Not only is the city centre home to so many affordable vegetarian/vegan cafés and restaurants, but the Guild itself offers an array of green alternatives. The vegan hot dogs and Quorn nuggets are particularly good!

3. Shop zero-waste

Liv is an organic and natural food market in the Liverpool city centre. Inside, is a large packaging-free selection of spices, pulses, fruits, grains and cereals that can be purchased in bulk. For students, it is a fantastic way to stock up on dry foods in a cost-effective way. There are so many places like this that are easily accessible from the University – Little World being another one.

It is the ‘packaging-free’ element that is so important. All you need is one reusable bag and the element of waste disappears. Think about all of the food that you get through every Christmas, and imagine how much plastic you could cut down on if you sourced just some of that food zero-waste.
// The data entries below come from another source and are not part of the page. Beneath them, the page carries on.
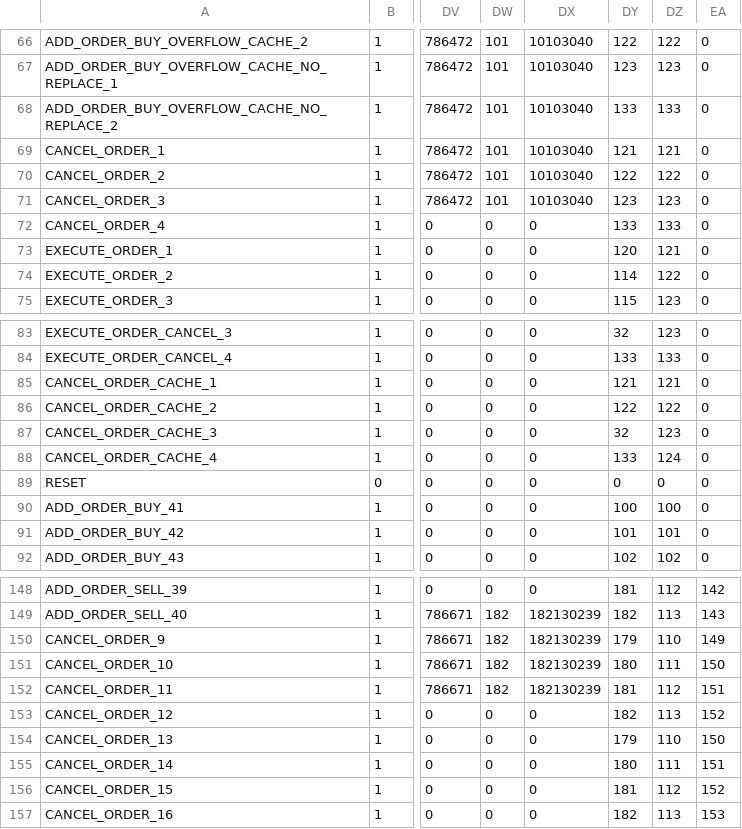
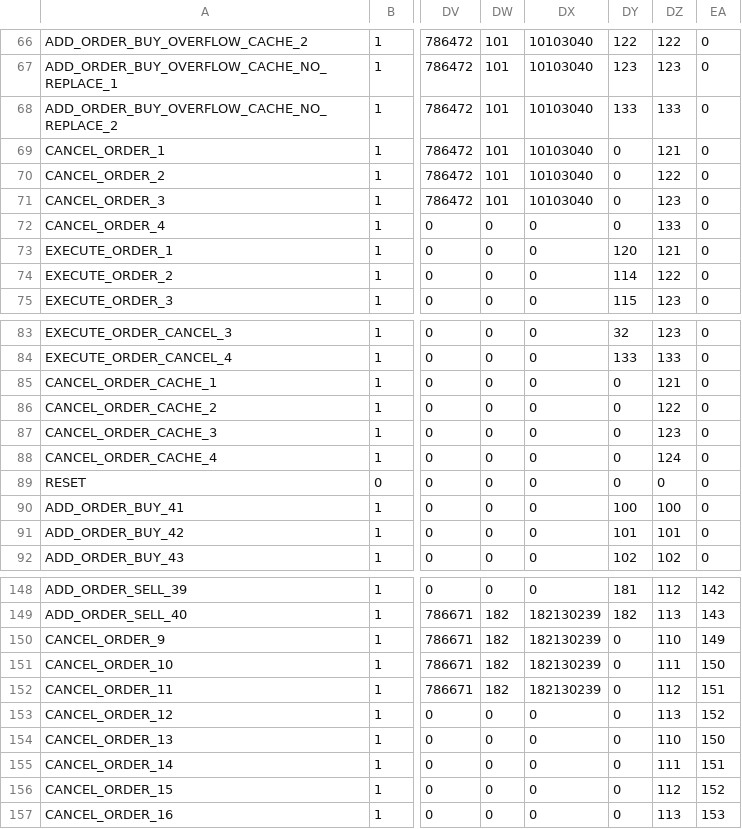
Before and after one commit to r0n1tr/HFT, a CSV file: tb/order_book_test_cases_new.csv, drawn as a sheet; only a part is shown, gaps mark what is left out; the diff covers the shown part only; the diff names each change by its address in the sheet, - before the commit and + after, or states it on an @@ line.

```diff
--- a/tb/order_book_test_cases_new.csv
+++ b/tb/order_book_test_cases_new.csv
-DY69: 121
+DY69: 0
-DY70: 122
+DY70: 0
-DY71: 123
+DY71: 0
-DY72: 133
+DY72: 0
-DY85: 121
+DY85: 0
-DY86: 122
+DY86: 0
-DY87: 32
+DY87: 0
-DY88: 133
+DY88: 0
-DY150: 179
+DY150: 0
-DY151: 180
+DY151: 0
-DY152: 181
+DY152: 0
-DY153: 182
+DY153: 0
-DY154: 179
+DY154: 0
-DY155: 180
+DY155: 0
-DY156: 181
+DY156: 0
-DY157: 182
+DY157: 0
```
Also changed, not shown: 4 edited cells elsewhere in this file, 1 other file.
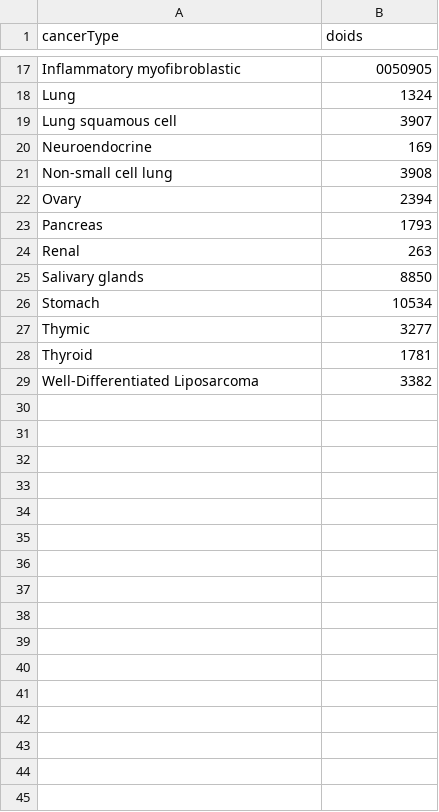
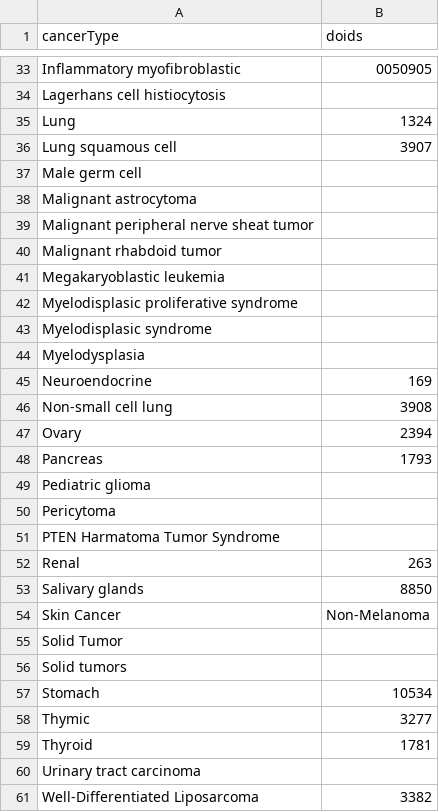
Before and after one commit to hartwigmedical/hmftools, a CSV file: knowledgebase-importer/src/main/resources/knowledgebase_disease_doids.csv, drawn as a sheet; only a part is shown, gaps mark what is left out; the diff covers the shown part only; the diff names each change by its address in the sheet, - before the commit and + after, or states it on an @@ line.

Commit message:
Added all missing knowledgebase cancer types

```diff
--- a/knowledgebase-importer/src/main/resources/knowledgebase_disease_doids.csv
+++ b/knowledgebase-importer/src/main/resources/knowledgebase_disease_doids.csv
+row 34: Lagerhans cell histiocytosis
+row 37: Male germ cell
+row 38: Malignant astrocytoma
+row 39: Malignant peripheral nerve sheat tumor
+row 40: Malignant rhabdoid tumor
+row 41: Megakaryoblastic leukemia
+row 42: Myelodisplasic proliferative syndrome
+row 43: Myelodisplasic syndrome
+row 44: Myelodysplasia
+row 49: Pediatric glioma
+row 50: Pericytoma
+row 51: PTEN Harmatoma Tumor Syndrome
+row 54: Skin Cancer | Non-Melanoma
+row 55: Solid Tumor
+row 56: Solid tumors
+row 60: Urinary tract carcinoma
```
Also changed, not shown: 16 added rows elsewhere in this file.
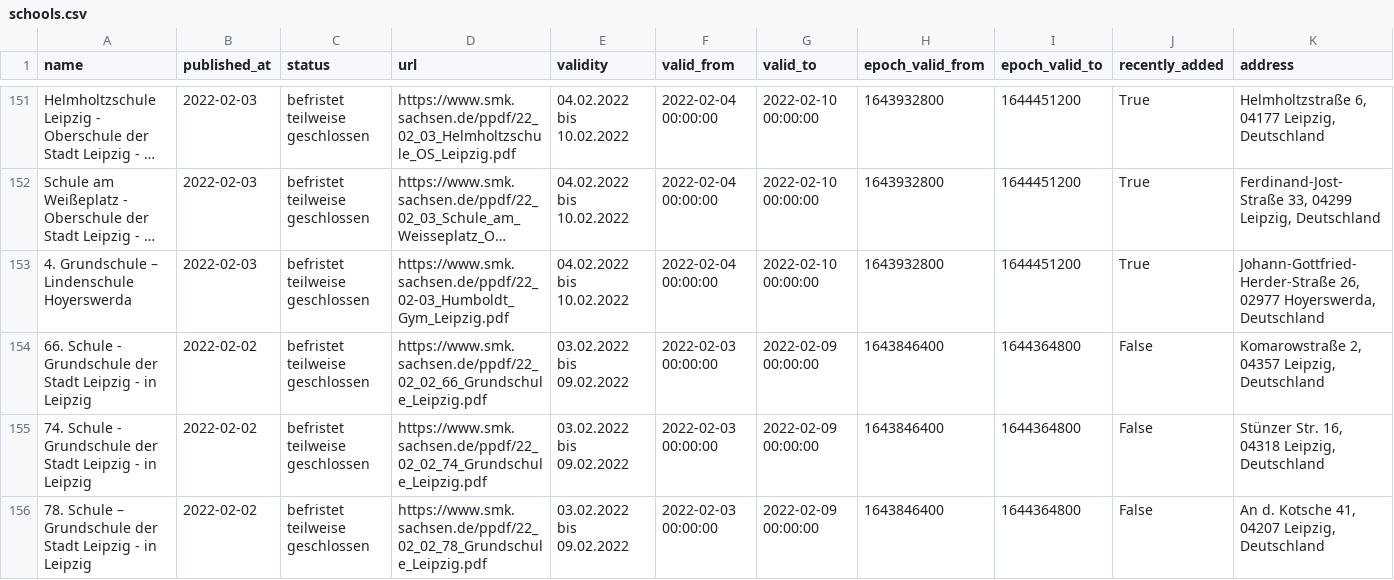
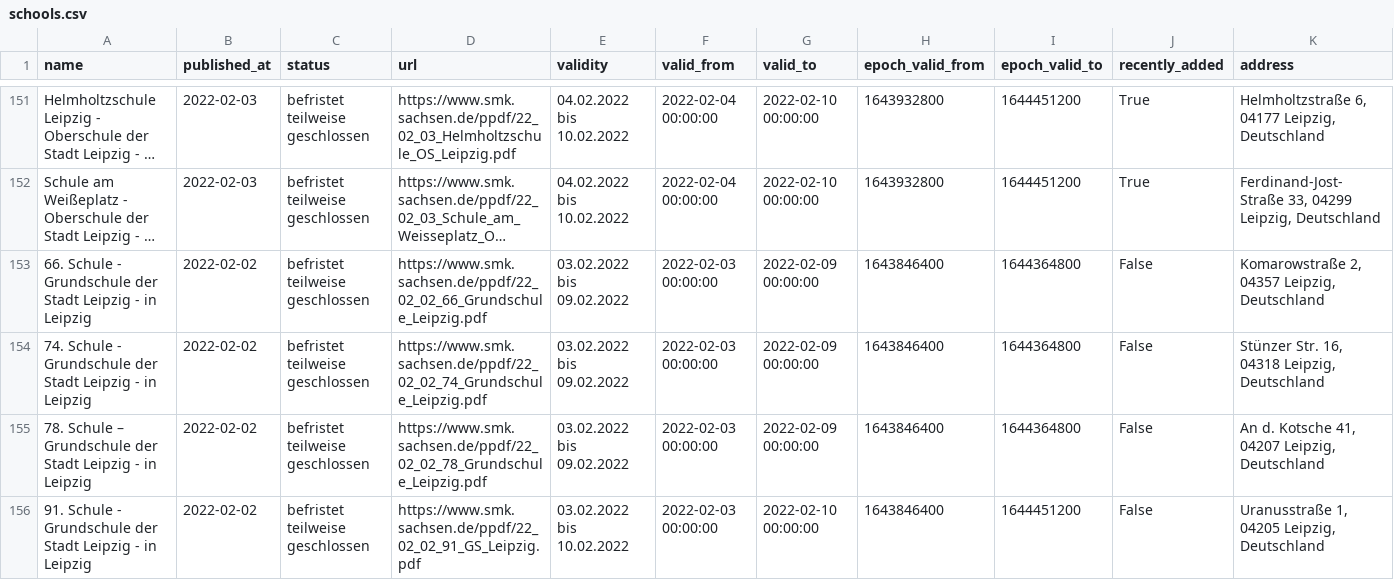
Before and after one commit to jezdez/snsz, a CSV file: data/schools.csv, drawn as a sheet; only a part is shown, gaps mark what is left out; the shorter side is filled out with more unchanged rows; long unchanged cells end in …; rows hold the shown columns only; the diff names each change by its address in the sheet, - before the commit and + after, or states it on an @@ line.

```diff
--- a/data/schools.csv
+++ b/data/schools.csv
-row 153: 4. Grundschule – Lindenschule Hoyerswerda | 2022-02-03 | befristet teilweise geschlossen | https://www.smk.sachsen.de/ppdf/22_02-03_Humboldt_Gym_Leipzig.pdf | 04.02.2022 bis 10.02.2022 | 2022-02-04 00:00:00 | 2022-02-10 00:00:00 | 1643932800 | 1644451200 | True | Johann-Gottfried-Herder-Straße 26, 02977 Hoyerswerda, Deutschland
```
Also changed, not shown: 4 other files.
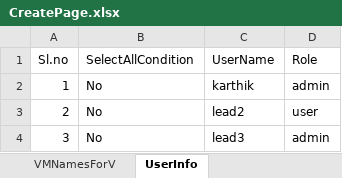
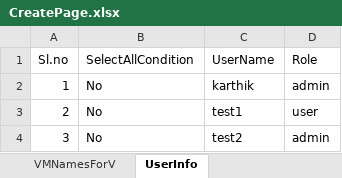
Before and after one commit to Santhosh27-vigyan/SSP, an Excel workbook: src/main/java/utilities/CreatePage.xlsx, sheet UserInfo, drawn as a sheet; values as stored, in another font and other column widths than the file's, no borders; the diff names each change by its address in the sheet, - before the commit and + after, or states it on an @@ line.

```diff
--- a/src/main/java/utilities/CreatePage.xlsx (sheet UserInfo)
+++ b/src/main/java/utilities/CreatePage.xlsx (sheet UserInfo)
-C3 (UserName): lead2
+C3 (UserName): test1
-C4 (UserName): lead3
+C4 (UserName): test2
```
Also changed, not shown: sheet VMNamesForH, sheet VcpuValueForHScaling, sheet RAMValueForHScaling, sheet DiskSizeForHScaling, sheet StoragePathName, sheet VLANName, 1 more sheet, src/main/java/utilities/Data.xlsx, 41 other files.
You would most likely save money too, which is always nice.

Another great way to avoid waste is by using charity shops. Buying things second hand, and giving things away to be sold second hand, is as beneficial to the environment as it is personally rewarding. Nothing is more satisfying than finding a true bargain and they’re always full of them. My biggest achievement to date is bagging a mug that says “You’ve been amazing! Well done!” on one side, and inexplicably has the DPD logo on the reverse. I don’t understand it at all, it was just 50p, and I love it as if it were my own child!

The Oxfam on Bold Street has an entire clothes rack dedicated solely to Christmas jumpers. Seize that opportunity, and do it in the name of the environment.

Plus, if you’re really struggling for money, try selling your un-wanted belongings on a platform like Depop. This saves people from buying things from the source, which means less production, and less waste.

4. Watch your water and electricity consumption

The Guild is running a campaign called ‘Student Switch Off’, which automatically enters the different student halls into a sustainability competition. Those that save the most water and electricity, alongside good recycling habits, can win massive prizes for the entire hall. This is just one of the many ways in which the University encourages environmental consciousness, and it is well worth checking out Student Switch Off  for tips and to see your position on the leader board.

Christmas is, to quote the great Andy Williams, “the most electrical time of the year”. Fairy lights and extravagant trees and tacky penguins without volume buttons that dance around and sing, all consume a whole lot of electricity. Some of the more eagle-eyed readers might have noticed that I swapped out “wonderful” for “electrical” in that famous line, and you would be correct. It’s not the most wonderful time for the environment, sadly.

So, what can you do? Well, obviously turn things off when you’re not using them, but everybody knows that. What you might not know is that devices sometimes consume electricity even when turned off, so be sure to unplug things as well.

In regard to water consumption, if you’re a student, combine your clothes washes with others! Fill that washing machine as high as it lets you and just pay half each. Make ‘small washes’ a thing of the past. You’ll save money, and more importantly, you’ll save a whole lot of water and energy. I probably shouldn’t tell you to shower with others as well, but you could at least cut down on the time you spend in there!

5. Be actively conscious

Finally, and perhaps most importantly, find out what you can do to help. The ‘People and Planet Society’  is a good place to start; they are consistently proactive in pursuing their goal to protect the environment.

Furthermore, make sure to vote at every opportunity. The UK General Election is taking place the day that this blog is published, so if you happen to have found this blog incredibly quickly, please make sure you’ve placed your vote.

I’m not here to tell you who to vote for, just read the manifestos if you can, read the different environmental policies, and vote for the change that you want to see.

Of course it’s the big corporations that do most of the damage, but until they show signs of changing, these little things can still make a difference.

Have a great election day, a fantastic holiday, and if you try something vegan this Christmas, I recommend Linda McCartney sausages. They’re magical!